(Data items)
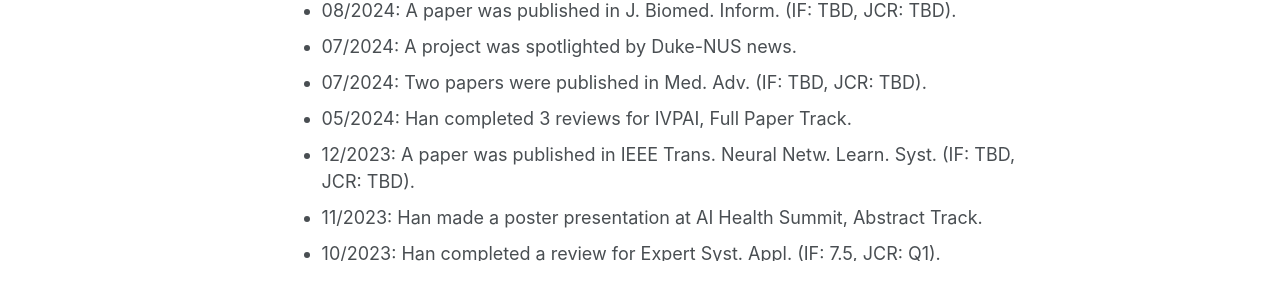
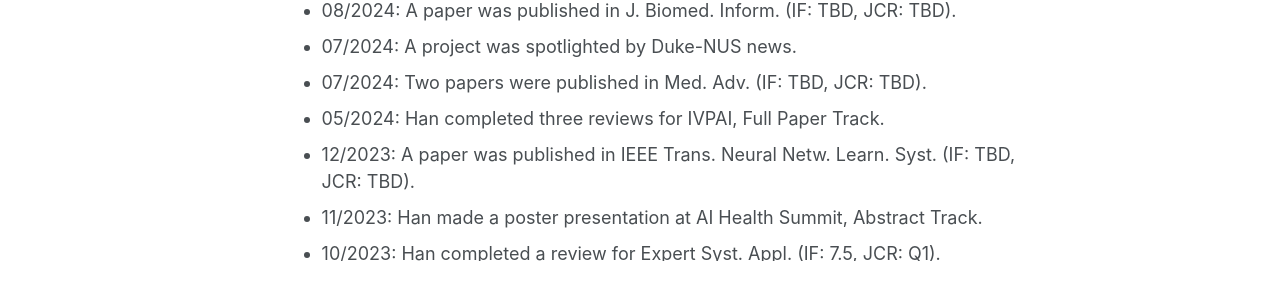
Before and after one commit to Han-Yuan-Med/Han-Yuan-Med.github.io, a Jekyll site: the page built from _pages/about.md, in a window 1280 px wide and 900 px high, scrolled down 830 px. Shown: the part 432-733 px from the top of the window. Built offline with Jekyll 4.4.1, drawn with Linux system fonts in a browser that asks for light colours.

Commit message:
Update about.md

```diff
--- a/_pages/about.md
+++ b/_pages/about.md
@@ -33,7 +33,7 @@ Thank you for visiting my academic website. I invite you to explore the [publica
   <li>08/2024: A paper was published in J. Biomed. Inform. (IF: TBD, JCR: TBD).</li>
   <li>07/2024: A project was spotlighted by Duke-NUS news.</li>
   <li>07/2024: Two papers were published in Med. Adv. (IF: TBD, JCR: TBD).</li>
-  <li>05/2024: Han completed 3 reviews for IVPAI, Full Paper Track.</li>
+  <li>05/2024: Han completed three reviews for IVPAI, Full Paper Track.</li>
   <li>12/2023: A paper was published in IEEE Trans. Neural Netw. Learn. Syst. (IF: TBD, JCR: TBD).</li>
   <li>11/2023: Han made a poster presentation at AI Health Summit, Abstract Track.</li>
   <li>10/2023: Han completed a review for Expert Syst. Appl. (IF: 7.5, JCR: Q1).</li>
```
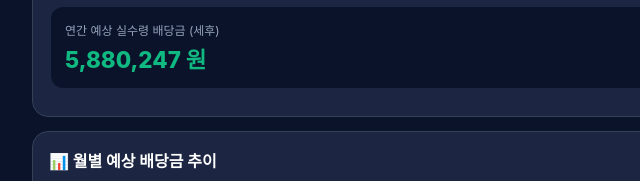
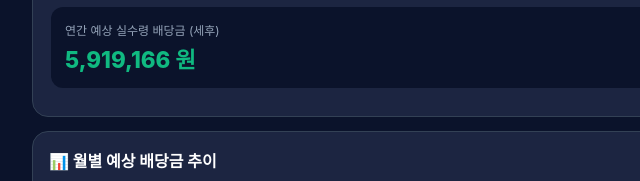
Before and after one commit to pabusu84/RuleFit, a plain HTML site: page index.html in a window 1280 px wide. Shown: the part 177-358 px from the top of the page, 268-908 px from the left. Drawn offline with nearby package versions, Linux system fonts and the light colour scheme.

Commit message:
Update index.html

```diff
--- a/index.html
+++ b/index.html
@@ -270,6 +270,13 @@
             "472150.KS": "TIGER 배당커버드콜액티브"
         };
 
+        // data.json에 파싱되지 않은 경우 사용되는 기본 백업 데이터 (현재가, 주당배당금, 지급월)
+        const BACKUP_STOCKS = {
+            "462330.KS": { name: "TIME 미국나스닥100액티브", price: 11000, divPerShare: 120, months: [1,2,3,4,5,6,7,8,9,10,11,12], currency: "KRW" },
+            "426030.KS": { name: "TIME 미국나스닥100액티브", price: 11000, divPerShare: 120, months: [1,2,3,4,5,6,7,8,9,10,11,12], currency: "KRW" },
+            "TIME 미국나스닥100액티브": { name: "TIME 미국나스닥100액티브", price: 11000, divPerShare: 120, months: [1,2,3,4,5,6,7,8,9,10,11,12], currency: "KRW" }
+        };
+
         const defaultHoldings = [
             { name: "삼성전자", code: "005930.KS", qty: 55, avg: 269454, account: "일반" },
             { name: "GPIX", code: "GPIX", qty: 287, avg: 54.96, account: "일반" },
@@ -298,6 +305,7 @@
                 renderDashboard();
             } catch (err) {
                 console.error("데이터 읽기 실패:", err);
+                renderDashboard();
             }
         }
 
@@ -313,23 +321,29 @@
                 const rawCode = item.code || "";
                 const cleanCode = rawCode.replace('.KS', '');
 
-                // 데이터 정보 가져오기
-                const info = cachedStocks[rawCode] || cachedStocks[cleanCode] || { name: item.name, price: 0, divPerShare: 0, months: [], currency: "KRW" };
+                // cachedStocks 및 BACKUP_STOCKS 다중 키 검색
+                const backup = BACKUP_STOCKS[rawCode] || BACKUP_STOCKS[cleanCode] || BACKUP_STOCKS[item.name] || {};
+                const info = cachedStocks[rawCode] || cachedStocks[cleanCode] || cachedStocks[item.name] || backup || { price: 0, divPerShare: 0, months: [], currency: "KRW" };
 
-                // 종목명 매핑: data.json에 정의된 한글이름 > STOCK_MAP > 저장된 이름 순
+                // 가격 및 주당배당금 매핑 (0인 경우 백업값 활용)
+                const price = info.price || backup.price || 0;
+                const divPerShare = info.divPerShare || backup.divPerShare || 0;
+
+                // 종목명 매핑
                 let displayName = info.name || STOCK_MAP[rawCode] || STOCK_MAP[cleanCode] || item.name;
 
                 const isUSD = info.currency === 'USD' || ['GPIX', 'JEPQ', 'AAPL'].includes(rawCode);
-                const divPerShareText = isUSD ? `$${info.divPerShare.toFixed(2)}` : `${Math.round(info.divPerShare).toLocaleString()}원`;
-                const priceKRW = isUSD ? Math.round(info.price * cachedRate) : info.price;
-                const divKRWPerShare = isUSD ? (info.divPerShare * cachedRate) : info.divPerShare;
+                const divPerShareText = isUSD ? `$${divPerShare.toFixed(2)}` : `${Math.round(divPerShare).toLocaleString()}원`;
+                const priceKRW = isUSD ? Math.round(price * cachedRate) : price;
+                const divKRWPerShare = isUSD ? (divPerShare * cachedRate) : divPerShare;
 
                 const investKRW = isUSD ? (item.qty * item.avg * cachedRate) : (item.qty * item.avg);
-                const annualDivKRW = item.qty * divKRWPerShare * 0.846;
+                const annualDivKRW = item.qty * divKRWPerShare * (item.account === 'ISA' ? 1.0 : 0.846);
                 const yieldRate = investKRW > 0 ? ((annualDivKRW / investKRW) * 100).toFixed(1) : "0.0";
-                const months = (info.months && info.months.length > 0) ? info.months : [4];
 
-                return { ...item, name: displayName, originalIndex, info, isUSD, divPerShareText, priceKRW, investKRW, annualDivKRW, yieldRate, months };
+                const rawMonths = (info.months && info.months.length > 0) ? info.months : (backup.months || [1,2,3,4,5,6,7,8,9,10,11,12]);
+
+                return { ...item, name: displayName, originalIndex, info, isUSD, divPerShareText, priceKRW, investKRW, annualDivKRW, yieldRate, months: rawMonths };
             });
 
             // 정렬: 계좌 (일반 -> ISA) -> 보유 금액 내림차순
@@ -453,7 +467,6 @@
             let name = inputVal;
             let code = inputVal;
 
-            // 6자리 숫자로 입력된 경우 (예: 426030, 462330 등)
             if (/^[0-9]{6}$/.test(inputVal)) {
                 code = inputVal + '.KS';
             } else if (inputVal.endsWith('.KS') || inputVal.endsWith('.KQ')) {
@@ -462,7 +475,6 @@
                 code = inputVal.toUpperCase();
             }
 
-            // 한글명이 있으면 매핑된 이름 지정
             const cleanCode = code.replace('.KS', '');
             if (STOCK_MAP[code] || STOCK_MAP[cleanCode]) {
                 name = STOCK_MAP[code] || STOCK_MAP[cleanCode];
```
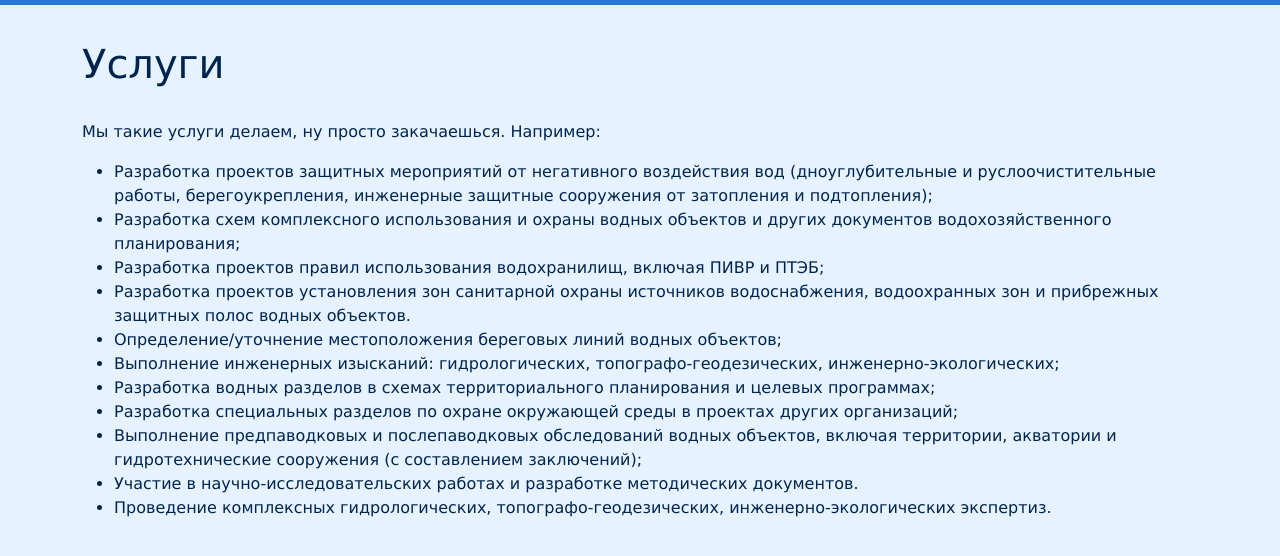
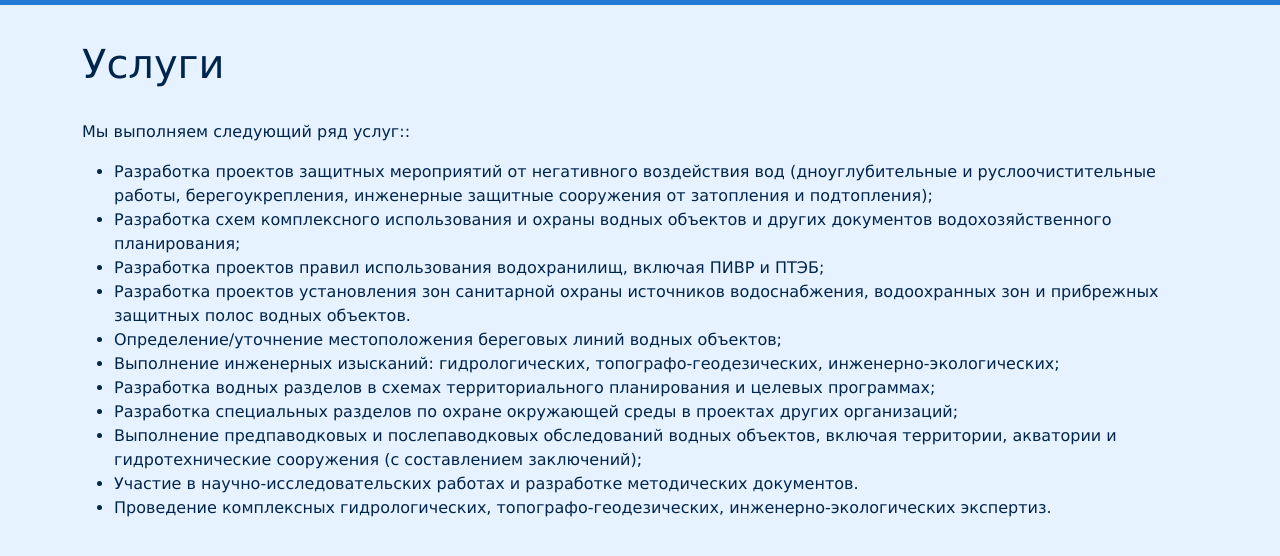
Before and after one commit to ekovodsreda/ekovodsreda.github.io, a plain HTML site: page services.html in a window 1280 px wide. Shown: the part 56-612 px from the top of the page. Drawn offline with nearby package versions, Linux system fonts and the light colour scheme.

Commit message:
Update services.html

```diff
--- a/services.html
+++ b/services.html
@@ -53,7 +53,7 @@
         <br>
         <h1>Услуги</h1>
         <br>
-        <p>Мы такие услуги делаем, ну просто закачаешься. Например:</p>
+        <p>Мы выполняем следующий ряд услуг::</p>
         <ul>
             <li>Разработка проектов защитных мероприятий от негативного воздействия вод (дноуглубительные и руслоочистительные работы, берегоукрепления, инженерные защитные сооружения от затопления и подтопления);</li>
             <li>Разработка схем комплексного использования и охраны водных объектов и других документов водохозяйственного планирования;</li>
```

* TASK ITEM *
Look through the data above and report every line in which "cachedRate" appears.

* EXERCISE RESPONSE *
-                const priceKRW = isUSD ? Math.round(info.price * cachedRate) : info.price;
-                const divKRWPerShare = isUSD ? (info.divPerShare * cachedRate) : info.divPerShare;
+                const priceKRW = isUSD ? Math.round(price * cachedRate) : price;
+                const divKRWPerShare = isUSD ? (divPerShare * cachedRate) : divPerShare;
                 const investKRW = isUSD ? (item.qty * item.avg * cachedRate) : (item.qty * item.avg);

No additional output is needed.